The initiative is a unique collaboration between North Shore Community College (NSCC), Peabody Veterans Memorial High School, Essex Technical High School, the North Shore Career Center, Career Source, Career Place, the North Shore and Metro North Workforce Investment Boards, and 14 machining and electronics employers.
This partnership is part of the Northeast Advanced Manufacturing Consortium, which was created to address the ever-increasing need to strengthen and support the manufacturing industry, as it is critical to the economy of the Northeast region. Primarily the partnership seeks to address the employer challenge of finding, maintaining and nurturing a skilled workforce that can continually learn and grow in depth and scale.
“This unprecedented collaboration bridges the worlds of higher education, secondary vocational education, the workforce development system, and, most important, the employer community,” said Dr. Dianne Palter Gill, NSCC Dean of Corporate and Community Education. “Working together, the community colleges and our partners have created an education, training, and employment model that addresses the needs of the state’s all-important advanced manufacturing sector.”
This program is part of a regional collaborative grant awarded by the Workforce Competitiveness Trust Fund, administered by Commonwealth Corporation and also supported by the Workforce Investment Act funding.
Graduates participated in a two-part training – foundational skills, which took place at the community college and hands-on, experiential learning at the vocational schools. Employer partners provided company tours, job shadowing, and internships. Students also took advantage of specialized support services, including achievement coaching, advising, tutoring, and math support.
“Overall this high-touch model allows for individualized and holistic learning that ensures that all of the student’s needs are being met. The high employment success rate of the participating students demonstrates the value of this approach,” said Mary Sarris, Executive Director of the NS WIB. “We believe we can run this program for the next five years and still not be able to keep up with the demand for skilled labor.”
Project participants were recruited through career centers. There was no cost to the students.

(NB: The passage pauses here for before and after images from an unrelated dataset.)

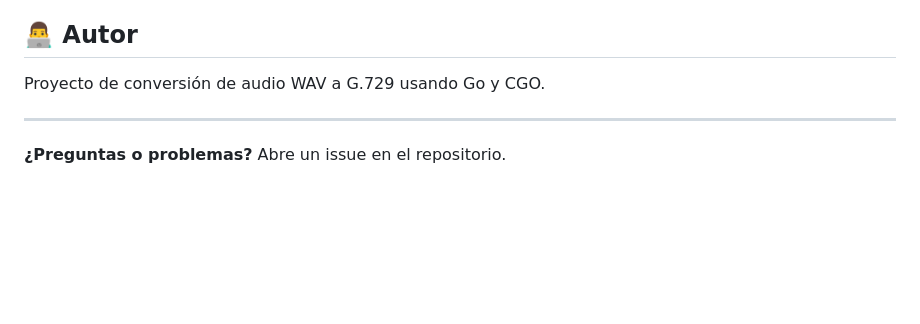
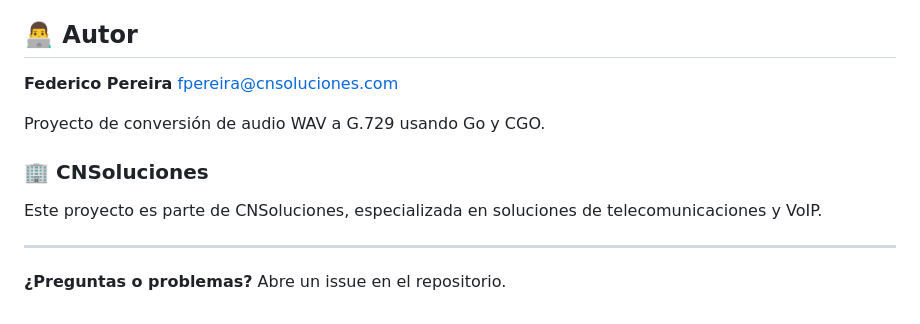
Before and after one commit to lordbasex/golang-examples, a Markdown page: wav2g729/README.md, the part around one of its changes. Rendered like a GitHub page; blank space fills up the shorter version.

```diff
--- a/wav2g729/README.md
+++ b/wav2g729/README.md
@@ -294,7 +299,13 @@ Las contribuciones son bienvenidas. Por favor:
 
 ## 👨‍💻 Autor
 
+**Federico Pereira** <fpereira@cnsoluciones.com>
+
 Proyecto de conversión de audio WAV a G.729 usando Go y CGO.
+
+### 🏢 CNSoluciones
+
+Este proyecto es parte de CNSoluciones, especializada en soluciones de telecomunicaciones y VoIP.
 
 ---
 
```
Also changed, not shown: other parts of wav2g729/README.md (+29 -24 lines).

“This program has already changed my life for the better,” said graduate Robert L. Pedrosa. “I have a newfound confidence and love of learning. I want to continue on with my schooling so that I can improve my life and that of my friends and family. I know a lot of hard work and effort was put into this program behind the scenes in order to make it work and I am very grateful.”
Nancy Snyder, President and CEO of the Commonwealth Corporation, noted, “Congratulations, you’ve all worked so very hard. It can be very difficult to return to school, but you persisted and stuck with it and here you are graduating today. I encourage you to continue to work and learn so that you can really advance in this high demand field.”
Peabody: Joseph Casey and Thomas Whitten, Machining
Nicholas Ryan, Electronics
Salem: Robert Pedrosa, Electronics
J. William Geary, Machining
Revere: Nicholas Giliberti, Te’rah Husbands, and David Jeglinski, Electronics
Lynn: Joseph Miller and Ken Russell, Machining,
William Morin and Ricky Rosario, Electronics
Saugus: Darlene Igoe, Electronics
Winthrop: Dominique Iviquel, Electronics
Beverly: Robert McHugh, Machining
Methuen: Timothy Menihane, Electronics
Melrose: Terrance O’Brien, Machining
Somerville: James Sanon, Machining
Danvers: James Schaffaval, Electronics
Dedham: Sherry Walker, Electronic